[Collection entries]

=== Begin Enclosure ===

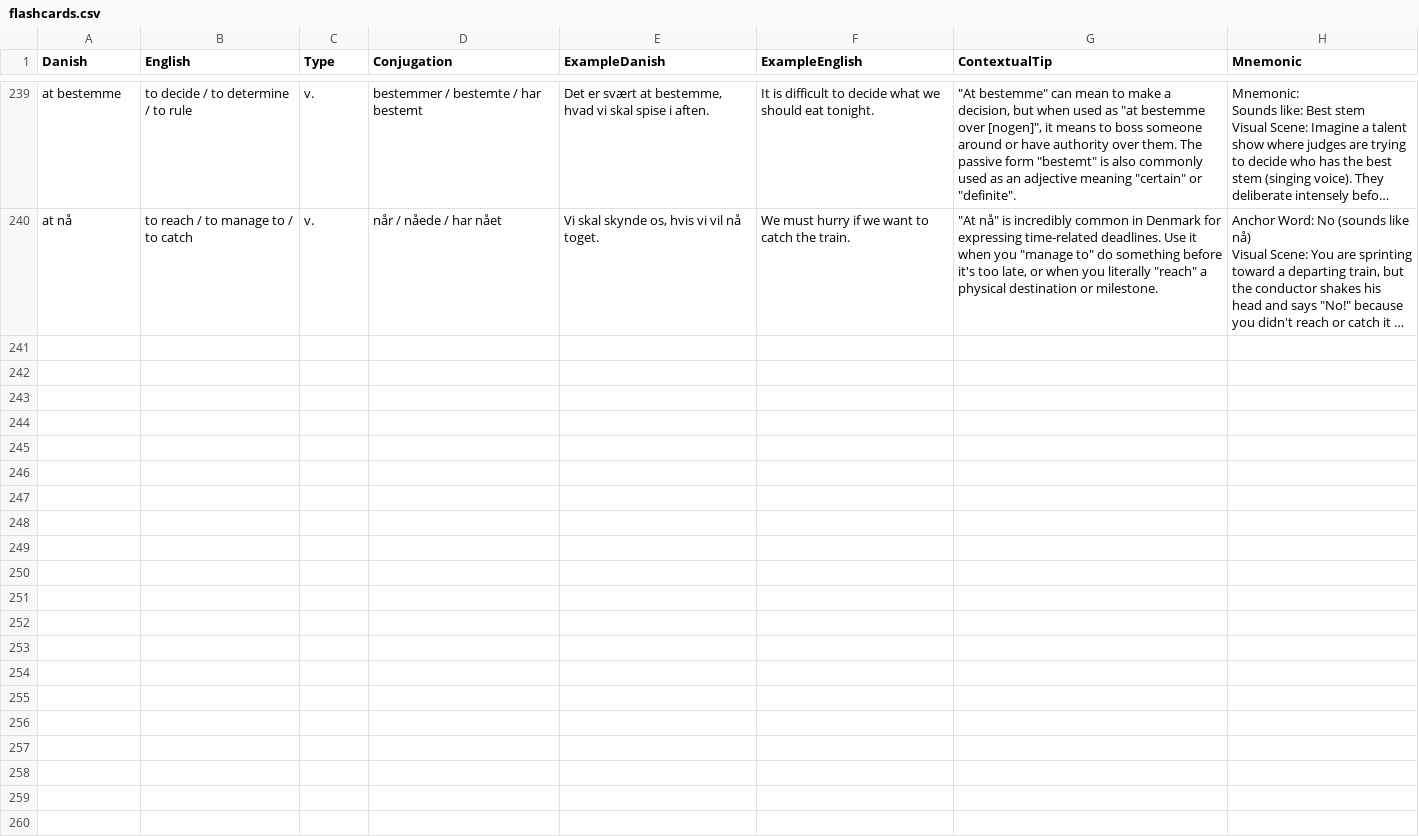
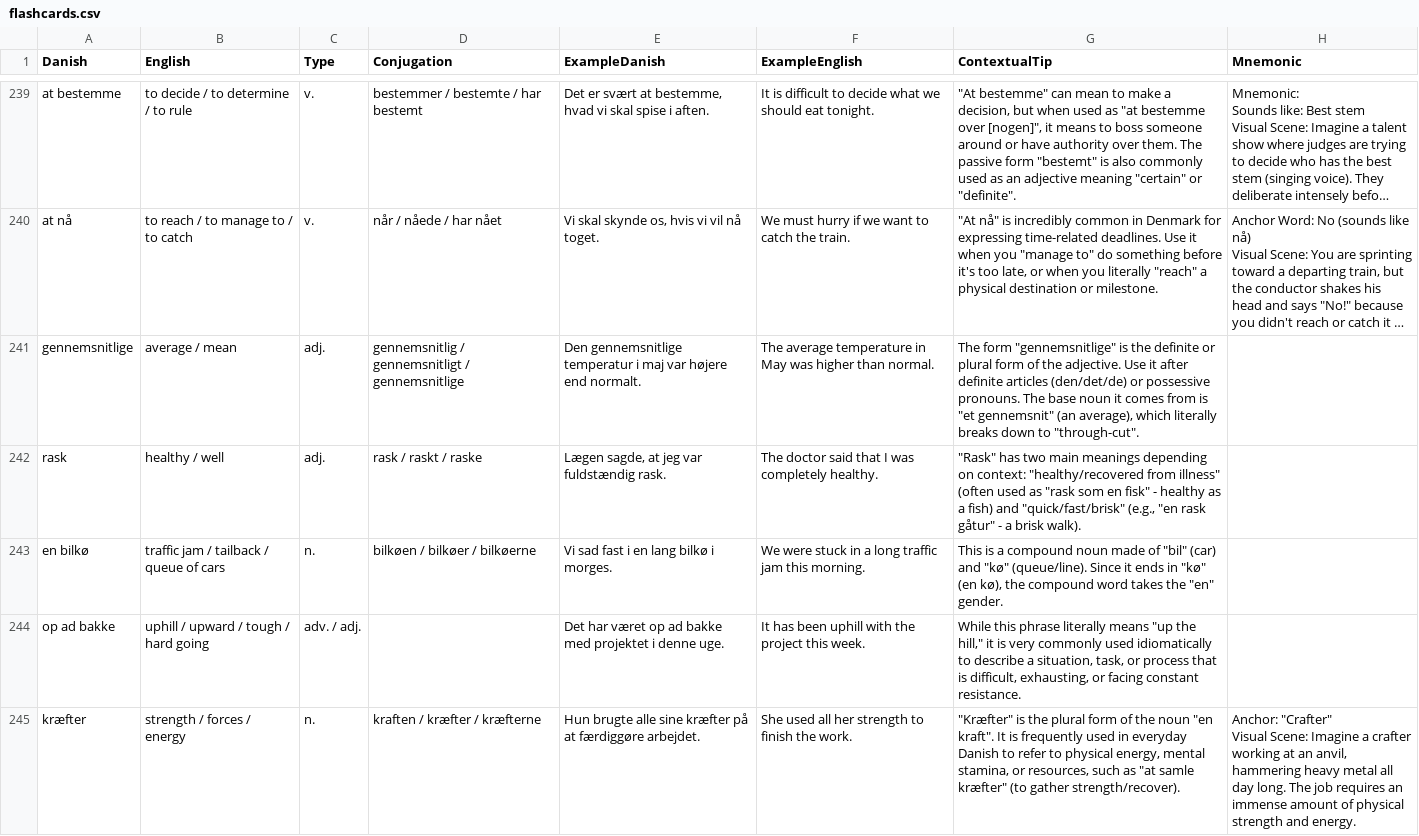
Before and after one commit to emreyurdaor-github/Flashcards, a CSV file: Flashcards/Data/flashcards.csv, drawn as a sheet; only a part is shown, gaps mark what is left out; long unchanged cells end in …; ↵ is a line break in a cell; the diff covers the shown part only; the diff names each change by its address in the sheet, - before the commit and + after, or states it on an @@ line.

```diff
--- a/Flashcards/Data/flashcards.csv
+++ b/Flashcards/Data/flashcards.csv
+row 241: gennemsnitlige | average / mean | adj. | gennemsnitlig / gennemsnitligt / gennemsnitlige | Den gennemsnitlige temperatur i maj var højere end normalt. | The average temperature in May was higher than normal. | The form "gennemsnitlige" is the definite or plural form of the adjective. Use it after definite articles (den/det/de) or possessive pronouns. The base noun it comes from is "et gennemsnit" (an average), which literally breaks down to "through-cut".
+row 242: rask | healthy / well | adj. | rask / raskt / raske | Lægen sagde, at jeg var fuldstændig rask. | The doctor said that I was completely healthy. | "Rask" has two main meanings depending on context: "healthy/recovered from illness" (often used as "rask som en fisk" - healthy as a fish) and "quick/fast/brisk" (e.g., "en rask gåtur" - a brisk walk).
+row 243: en bilkø | traffic jam / tailback / queue of cars | n. | bilkøen / bilkøer / bilkøerne | Vi sad fast i en lang bilkø i morges. | We were stuck in a long traffic jam this morning. | This is a compound noun made of "bil" (car) and "kø" (queue/line). Since it ends in "kø" (en kø), the compound word takes the "en" gender.
+row 244: op ad bakke | uphill / upward / tough / hard going | adv. / adj. |  | Det har været op ad bakke med projektet i denne uge. | It has been uphill with the project this week. | While this phrase literally means "up the hill," it is very commonly used idiomatically to describe a situation, task, or process that is difficult, exhausting, or facing constant resistance.
+row 245: kræfter | strength / forces / energy | n. | kraften / kræfter / kræfterne | Hun brugte alle sine kræfter på at færdiggøre arbejdet. | She used all her strength to finish the work. | "Kræfter" is the plural form of the noun "en kraft". It is frequently used in everyday Danish to refer to physical energy, mental stamina, or resources, such as "at samle kræfter" (to gather strength/recover). | Anchor: "Crafter" ↵ Visual Scene: Imagine a crafter working at an anvil, hammering heavy metal all day long. The job requires an immense amount of physical strength and energy.
```
Also changed, not shown: 4 added rows elsewhere in this file, Flashcards/Data/speaking.csv, 7 other files.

=== End Enclosure ===

→ **WHAT YOU HAVE TO DO**:
Look over the entries above. Copy every line that contains the word "Data".

→ **REPLY**:
Before and after one commit to emreyurdaor-github/Flashcards, a CSV file: Flashcards/Data/flashcards.csv, drawn as a sheet; only a part is shown, gaps mark what is left out; long unchanged cells end in …; ↵ is a line break in a cell; the diff covers the shown part only; the diff names each change by its address in the sheet, - before the commit and + after, or states it on an @@ line.
--- a/Flashcards/Data/flashcards.csv
+++ b/Flashcards/Data/flashcards.csv
Also changed, not shown: 4 added rows elsewhere in this file, Flashcards/Data/speaking.csv, 7 other files.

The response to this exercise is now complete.